TASK:
Could you retype every record below exactly as it appears?
+++ RECORD SET
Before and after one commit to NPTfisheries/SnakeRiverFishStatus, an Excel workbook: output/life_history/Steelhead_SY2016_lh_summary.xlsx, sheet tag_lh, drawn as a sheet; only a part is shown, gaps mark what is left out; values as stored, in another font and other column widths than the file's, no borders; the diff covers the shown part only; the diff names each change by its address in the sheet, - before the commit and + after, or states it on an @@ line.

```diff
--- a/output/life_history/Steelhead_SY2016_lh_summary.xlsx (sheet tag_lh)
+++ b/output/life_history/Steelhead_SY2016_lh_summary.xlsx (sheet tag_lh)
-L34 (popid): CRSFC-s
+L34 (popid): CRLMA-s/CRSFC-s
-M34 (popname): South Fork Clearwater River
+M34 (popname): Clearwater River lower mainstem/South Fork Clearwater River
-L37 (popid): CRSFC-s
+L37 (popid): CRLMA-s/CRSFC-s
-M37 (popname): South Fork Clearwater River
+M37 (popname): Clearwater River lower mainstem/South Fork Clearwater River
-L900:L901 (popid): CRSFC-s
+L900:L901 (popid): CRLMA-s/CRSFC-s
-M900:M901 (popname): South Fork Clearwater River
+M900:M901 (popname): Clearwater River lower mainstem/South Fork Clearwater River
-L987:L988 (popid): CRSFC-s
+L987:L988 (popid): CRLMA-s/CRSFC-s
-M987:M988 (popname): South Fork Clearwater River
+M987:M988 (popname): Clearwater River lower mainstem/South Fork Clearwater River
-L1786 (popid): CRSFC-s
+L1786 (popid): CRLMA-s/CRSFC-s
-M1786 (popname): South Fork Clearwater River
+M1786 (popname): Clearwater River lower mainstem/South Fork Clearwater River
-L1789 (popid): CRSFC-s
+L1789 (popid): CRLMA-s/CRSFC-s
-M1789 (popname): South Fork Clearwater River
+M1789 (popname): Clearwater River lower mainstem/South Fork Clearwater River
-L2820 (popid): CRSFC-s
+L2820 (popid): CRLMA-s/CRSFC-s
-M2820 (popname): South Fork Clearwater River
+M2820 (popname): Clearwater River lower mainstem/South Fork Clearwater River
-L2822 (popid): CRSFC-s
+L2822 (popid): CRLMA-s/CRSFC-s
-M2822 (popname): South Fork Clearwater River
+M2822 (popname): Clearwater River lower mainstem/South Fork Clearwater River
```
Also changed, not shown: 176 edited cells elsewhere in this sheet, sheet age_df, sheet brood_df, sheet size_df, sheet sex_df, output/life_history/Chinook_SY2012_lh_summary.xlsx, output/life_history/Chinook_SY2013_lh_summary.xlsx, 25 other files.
++++++
PROBLEM SOLUTION:
Before and after one commit to NPTfisheries/SnakeRiverFishStatus, an Excel workbook: output/life_history/Steelhead_SY2016_lh_summary.xlsx, sheet tag_lh, drawn as a sheet; only a part is shown, gaps mark what is left out; values as stored, in another font and other column widths than the file's, no borders; the diff covers the shown part only; the diff names each change by its address in the sheet, - before the commit and + after, or states it on an @@ line.

```diff
--- a/output/life_history/Steelhead_SY2016_lh_summary.xlsx (sheet tag_lh)
+++ b/output/life_history/Steelhead_SY2016_lh_summary.xlsx (sheet tag_lh)
-L34 (popid): CRSFC-s
+L34 (popid): CRLMA-s/CRSFC-s
-M34 (popname): South Fork Clearwater River
+M34 (popname): Clearwater River lower mainstem/South Fork Clearwater River
-L37 (popid): CRSFC-s
+L37 (popid): CRLMA-s/CRSFC-s
-M37 (popname): South Fork Clearwater River
+M37 (popname): Clearwater River lower mainstem/South Fork Clearwater River
-L900:L901 (popid): CRSFC-s
+L900:L901 (popid): CRLMA-s/CRSFC-s
-M900:M901 (popname): South Fork Clearwater River
+M900:M901 (popname): Clearwater River lower mainstem/South Fork Clearwater River
-L987:L988 (popid): CRSFC-s
+L987:L988 (popid): CRLMA-s/CRSFC-s
-M987:M988 (popname): South Fork Clearwater River
+M987:M988 (popname): Clearwater River lower mainstem/South Fork Clearwater River
-L1786 (popid): CRSFC-s
+L1786 (popid): CRLMA-s/CRSFC-s
-M1786 (popname): South Fork Clearwater River
+M1786 (popname): Clearwater River lower mainstem/South Fork Clearwater River
-L1789 (popid): CRSFC-s
+L1789 (popid): CRLMA-s/CRSFC-s
-M1789 (popname): South Fork Clearwater River
+M1789 (popname): Clearwater River lower mainstem/South Fork Clearwater River
-L2820 (popid): CRSFC-s
+L2820 (popid): CRLMA-s/CRSFC-s
-M2820 (popname): South Fork Clearwater River
+M2820 (popname): Clearwater River lower mainstem/South Fork Clearwater River
-L2822 (popid): CRSFC-s
+L2822 (popid): CRLMA-s/CRSFC-s
-M2822 (popname): South Fork Clearwater River
+M2822 (popname): Clearwater River lower mainstem/South Fork Clearwater River
```
Also changed, not shown: 176 edited cells elsewhere in this sheet, sheet age_df, sheet brood_df, sheet size_df, sheet sex_df, output/life_history/Chinook_SY2012_lh_summary.xlsx, output/life_history/Chinook_SY2013_lh_summary.xlsx, 25 other files.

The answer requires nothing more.